TASK REQUIREMENTS: In your copy of the listing below, reproduce each word exactly and include no pictures.

EXTRACTED INFORMATION:
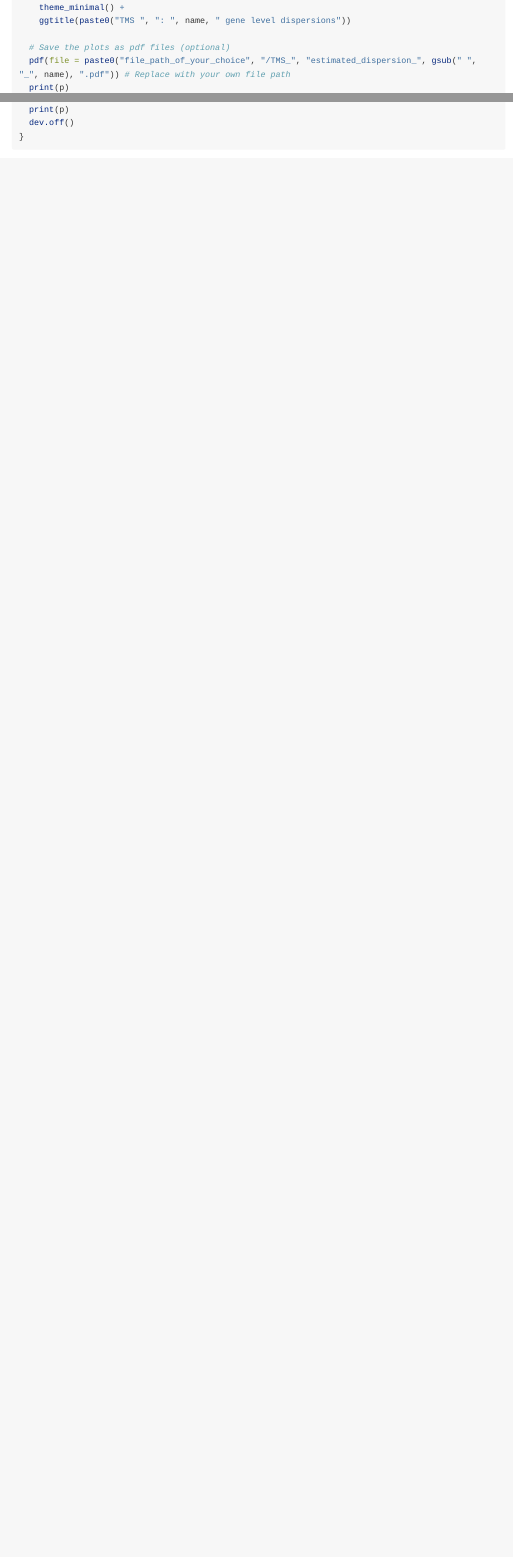
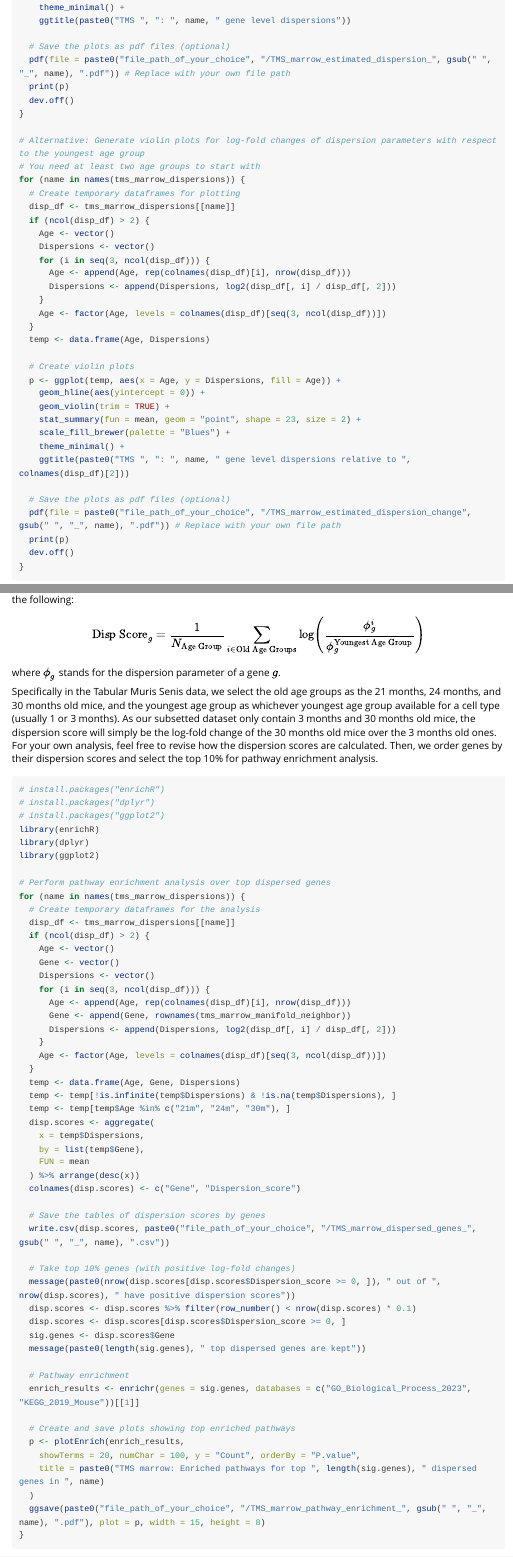
Before and after one commit to EddieYang1222/INClock, an R Markdown document (vignettes/vignette_2_downstream_analyses.Rmd): the page in a window 1100 px wide, from 1010 px down before the commit and from 1130 px down after it, so that both start at the same text, and a second part further down, joined at a grey line. Rendered offline with R 4.5, knitr and Pandoc, with nearby package versions; long lines of code are wrapped.

Commit message:
Updated Vignette 2

````diff
--- a/vignettes/vignette_2_downstream_analyses.Rmd
+++ b/vignettes/vignette_2_downstream_analyses.Rmd
@@ -56,7 +60,7 @@ for (name in names(tms_marrow_dispersions)) {
     ggtitle(paste0("TMS ", ": ", name, " gene level dispersions"))
 
   # Save the plots as pdf files (optional)
-  pdf(file = paste0("file_path_of_your_choice", "/TMS_", "estimated_dispersion_", gsub(" ", "_", name), ".pdf")) # Replace with your own file path
+  pdf(file = paste0("file_path_of_your_choice", "/TMS_marrow_estimated_dispersion_", gsub(" ", "_", name), ".pdf")) # Replace with your own file path
   print(p)
   dev.off()
 }
@@ -87,7 +91,7 @@ for (name in names(tms_marrow_dispersions)) {
     ggtitle(paste0("TMS ", ": ", name, " gene level dispersions relative to ", colnames(disp_df)[2]))
 
   # Save the plots as pdf files (optional)
-  pdf(file = paste0("file_path_of_your_choice", "/TMS_", "estimated_dispersion_", gsub(" ", "_", name), ".pdf")) # Replace with your own file path
+  pdf(file = paste0("file_path_of_your_choice", "/TMS_marrow_estimated_dispersion_change", gsub(" ", "_", name), ".pdf")) # Replace with your own file path
   print(p)
   dev.off()
 }
@@ -106,0 +116,66 @@ knitr::include_graphics(normalizePath("figures/log_fold_change_plot_example.png"
+\text{Disp Score}_g = \frac{1}{N_{\text{Age Group}}}\sum_{i\in\text{Old Age Groups}}\log\left(\frac{\phi_g^i}{\phi_g^{\text{Youngest Age Group}}}\right)
+$$
+where $\phi_g$ stands for the dispersion parameter of a gene $g$.
+
+Specifically in the Tabular Muris Senis data, we select the old age groups as the 21 months, 24 months, and 30 months old mice, and the youngest age group as whichever youngest age group available for a cell type (usually 1 or 3 months). As our subsetted dataset only contain 3 months and 30 months old mice, the dispersion score will simply be the log-fold change of the 30 months old mice over the 3 months old ones. For your own analysis, feel free to revise how the dispersion scores are calculated. Then, we order genes by their dispersion scores and select the top 10% for pathway enrichment analysis.
+
+```{r eval=FALSE}
+# install.packages("enrichR")
+# install.packages("dplyr")
+# install.packages("ggplot2")
+library(enrichR)
+library(dplyr)
+library(ggplot2)
+
+# Perform pathway enrichment analysis over top dispersed genes
+for (name in names(tms_marrow_dispersions)) {
+  # Create temporary dataframes for the analysis
+  disp_df <- tms_marrow_dispersions[[name]]
+  if (ncol(disp_df) > 2) {
+    Age <- vector()
+    Gene <- vector()
+    Dispersions <- vector()
+    for (i in seq(3, ncol(disp_df))) {
+      Age <- append(Age, rep(colnames(disp_df)[i], nrow(disp_df)))
+      Gene <- append(Gene, rownames(tms_marrow_manifold_neighbor))
+      Dispersions <- append(Dispersions, log2(disp_df[, i] / disp_df[, 2]))
+    }
+    Age <- factor(Age, levels = colnames(disp_df)[seq(3, ncol(disp_df))])
+  }
+  temp <- data.frame(Age, Gene, Dispersions)
+  temp <- temp[!is.infinite(temp$Dispersions) & !is.na(temp$Dispersions), ]
+  temp <- temp[temp$Age %in% c("21m", "24m", "30m"), ]
+  disp.scores <- aggregate(
+    x = temp$Dispersions,
+    by = list(temp$Gene),
+    FUN = mean
+  ) %>% arrange(desc(x))
+  colnames(disp.scores) <- c("Gene", "Dispersion_score")
+
+  # Save the tables of dispersion scores by genes
+  write.csv(disp.scores, paste0("file_path_of_your_choice", "/TMS_marrow_dispersed_genes_", gsub(" ", "_", name), ".csv"))
+
+  # Take top 10% genes (with positive log-fold changes)
+  message(paste0(nrow(disp.scores[disp.scores$Dispersion_score >= 0, ]), " out of ", nrow(disp.scores), " have positive dispersion scores"))
+  disp.scores <- disp.scores %>% filter(row_number() < nrow(disp.scores) * 0.1)
+  disp.scores <- disp.scores[disp.scores$Dispersion_score >= 0, ]
+  sig.genes <- disp.scores$Gene
+  message(paste0(length(sig.genes), " top dispersed genes are kept"))
+
+  # Pathway enrichment
+  enrich_results <- enrichr(genes = sig.genes, databases = c("GO_Biological_Process_2023", "KEGG_2019_Mouse"))[[1]]
+
+  # Create and save plots showing top enriched pathways
+  p <- plotEnrich(enrich_results,
+    showTerms = 20, numChar = 100, y = "Count", orderBy = "P.value",
+    title = paste0("TMS marrow: Enriched pathways for top ", length(sig.genes), " dispersed genes in ", name)
+  )
+  ggsave(paste0("file_path_of_your_choice", "/TMS_marrow_pathway_enrichment_", gsub(" ", "_", name), ".pdf"), plot = p, width = 15, height = 8)
+}
+```
+
+There, you have acquired enriched pathways for genes with high dispersion parameter changes across age groups. Similarly, we also show an example of the enriched pathway plot below.
+
+```{r, out.width='80%', fig.cap="Example 3: top enriched pathways", fig.align='center', echo=FALSE}
+knitr::include_graphics("figures/pathway_enrichment_plot_example.png")
+```
````
Also changed, not shown: R/compute_manifold.R (+1 -1 lines), vignettes/figures/pathway_enrichment_plot_example.png (added), vignettes/vignette_2_downstream_analyses.Rmd (15 more changed lines), 1 other file.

SOLUTION FOR THIS EXERCISE:
Before and after one commit to EddieYang1222/INClock, an R Markdown document (vignettes/vignette_2_downstream_analyses.Rmd): the page in a window 1100 px wide, from 1010 px down before the commit and from 1130 px down after it, so that both start at the same text, and a second part further down, joined at a grey line. Rendered offline with R 4.5, knitr and Pandoc, with nearby package versions; long lines of code are wrapped.

Commit message:
Updated Vignette 2

````diff
--- a/vignettes/vignette_2_downstream_analyses.Rmd
+++ b/vignettes/vignette_2_downstream_analyses.Rmd
@@ -56,7 +60,7 @@ for (name in names(tms_marrow_dispersions)) {
     ggtitle(paste0("TMS ", ": ", name, " gene level dispersions"))
 
   # Save the plots as pdf files (optional)
-  pdf(file = paste0("file_path_of_your_choice", "/TMS_", "estimated_dispersion_", gsub(" ", "_", name), ".pdf")) # Replace with your own file path
+  pdf(file = paste0("file_path_of_your_choice", "/TMS_marrow_estimated_dispersion_", gsub(" ", "_", name), ".pdf")) # Replace with your own file path
   print(p)
   dev.off()
 }
@@ -87,7 +91,7 @@ for (name in names(tms_marrow_dispersions)) {
     ggtitle(paste0("TMS ", ": ", name, " gene level dispersions relative to ", colnames(disp_df)[2]))
 
   # Save the plots as pdf files (optional)
-  pdf(file = paste0("file_path_of_your_choice", "/TMS_", "estimated_dispersion_", gsub(" ", "_", name), ".pdf")) # Replace with your own file path
+  pdf(file = paste0("file_path_of_your_choice", "/TMS_marrow_estimated_dispersion_change", gsub(" ", "_", name), ".pdf")) # Replace with your own file path
   print(p)
   dev.off()
 }
@@ -106,0 +116,66 @@ knitr::include_graphics(normalizePath("figures/log_fold_change_plot_example.png"
+\text{Disp Score}_g = \frac{1}{N_{\text{Age Group}}}\sum_{i\in\text{Old Age Groups}}\log\left(\frac{\phi_g^i}{\phi_g^{\text{Youngest Age Group}}}\right)
+$$
+where $\phi_g$ stands for the dispersion parameter of a gene $g$.
+
+Specifically in the Tabular Muris Senis data, we select the old age groups as the 21 months, 24 months, and 30 months old mice, and the youngest age group as whichever youngest age group available for a cell type (usually 1 or 3 months). As our subsetted dataset only contain 3 months and 30 months old mice, the dispersion score will simply be the log-fold change of the 30 months old mice over the 3 months old ones. For your own analysis, feel free to revise how the dispersion scores are calculated. Then, we order genes by their dispersion scores and select the top 10% for pathway enrichment analysis.
+
+```{r eval=FALSE}
+# install.packages("enrichR")
+# install.packages("dplyr")
+# install.packages("ggplot2")
+library(enrichR)
+library(dplyr)
+library(ggplot2)
+
+# Perform pathway enrichment analysis over top dispersed genes
+for (name in names(tms_marrow_dispersions)) {
+  # Create temporary dataframes for the analysis
+  disp_df <- tms_marrow_dispersions[[name]]
+  if (ncol(disp_df) > 2) {
+    Age <- vector()
+    Gene <- vector()
+    Dispersions <- vector()
+    for (i in seq(3, ncol(disp_df))) {
+      Age <- append(Age, rep(colnames(disp_df)[i], nrow(disp_df)))
+      Gene <- append(Gene, rownames(tms_marrow_manifold_neighbor))
+      Dispersions <- append(Dispersions, log2(disp_df[, i] / disp_df[, 2]))
+    }
+    Age <- factor(Age, levels = colnames(disp_df)[seq(3, ncol(disp_df))])
+  }
+  temp <- data.frame(Age, Gene, Dispersions)
+  temp <- temp[!is.infinite(temp$Dispersions) & !is.na(temp$Dispersions), ]
+  temp <- temp[temp$Age %in% c("21m", "24m", "30m"), ]
+  disp.scores <- aggregate(
+    x = temp$Dispersions,
+    by = list(temp$Gene),
+    FUN = mean
+  ) %>% arrange(desc(x))
+  colnames(disp.scores) <- c("Gene", "Dispersion_score")
+
+  # Save the tables of dispersion scores by genes
+  write.csv(disp.scores, paste0("file_path_of_your_choice", "/TMS_marrow_dispersed_genes_", gsub(" ", "_", name), ".csv"))
+
+  # Take top 10% genes (with positive log-fold changes)
+  message(paste0(nrow(disp.scores[disp.scores$Dispersion_score >= 0, ]), " out of ", nrow(disp.scores), " have positive dispersion scores"))
+  disp.scores <- disp.scores %>% filter(row_number() < nrow(disp.scores) * 0.1)
+  disp.scores <- disp.scores[disp.scores$Dispersion_score >= 0, ]
+  sig.genes <- disp.scores$Gene
+  message(paste0(length(sig.genes), " top dispersed genes are kept"))
+
+  # Pathway enrichment
+  enrich_results <- enrichr(genes = sig.genes, databases = c("GO_Biological_Process_2023", "KEGG_2019_Mouse"))[[1]]
+
+  # Create and save plots showing top enriched pathways
+  p <- plotEnrich(enrich_results,
+    showTerms = 20, numChar = 100, y = "Count", orderBy = "P.value",
+    title = paste0("TMS marrow: Enriched pathways for top ", length(sig.genes), " dispersed genes in ", name)
+  )
+  ggsave(paste0("file_path_of_your_choice", "/TMS_marrow_pathway_enrichment_", gsub(" ", "_", name), ".pdf"), plot = p, width = 15, height = 8)
+}
+```
+
+There, you have acquired enriched pathways for genes with high dispersion parameter changes across age groups. Similarly, we also show an example of the enriched pathway plot below.
+
+```{r, out.width='80%', fig.cap="Example 3: top enriched pathways", fig.align='center', echo=FALSE}
+knitr::include_graphics("figures/pathway_enrichment_plot_example.png")
+```
````
Also changed, not shown: R/compute_manifold.R (+1 -1 lines), vignettes/figures/pathway_enrichment_plot_example.png (added), vignettes/vignette_2_downstream_analyses.Rmd (15 more changed lines), 1 other file.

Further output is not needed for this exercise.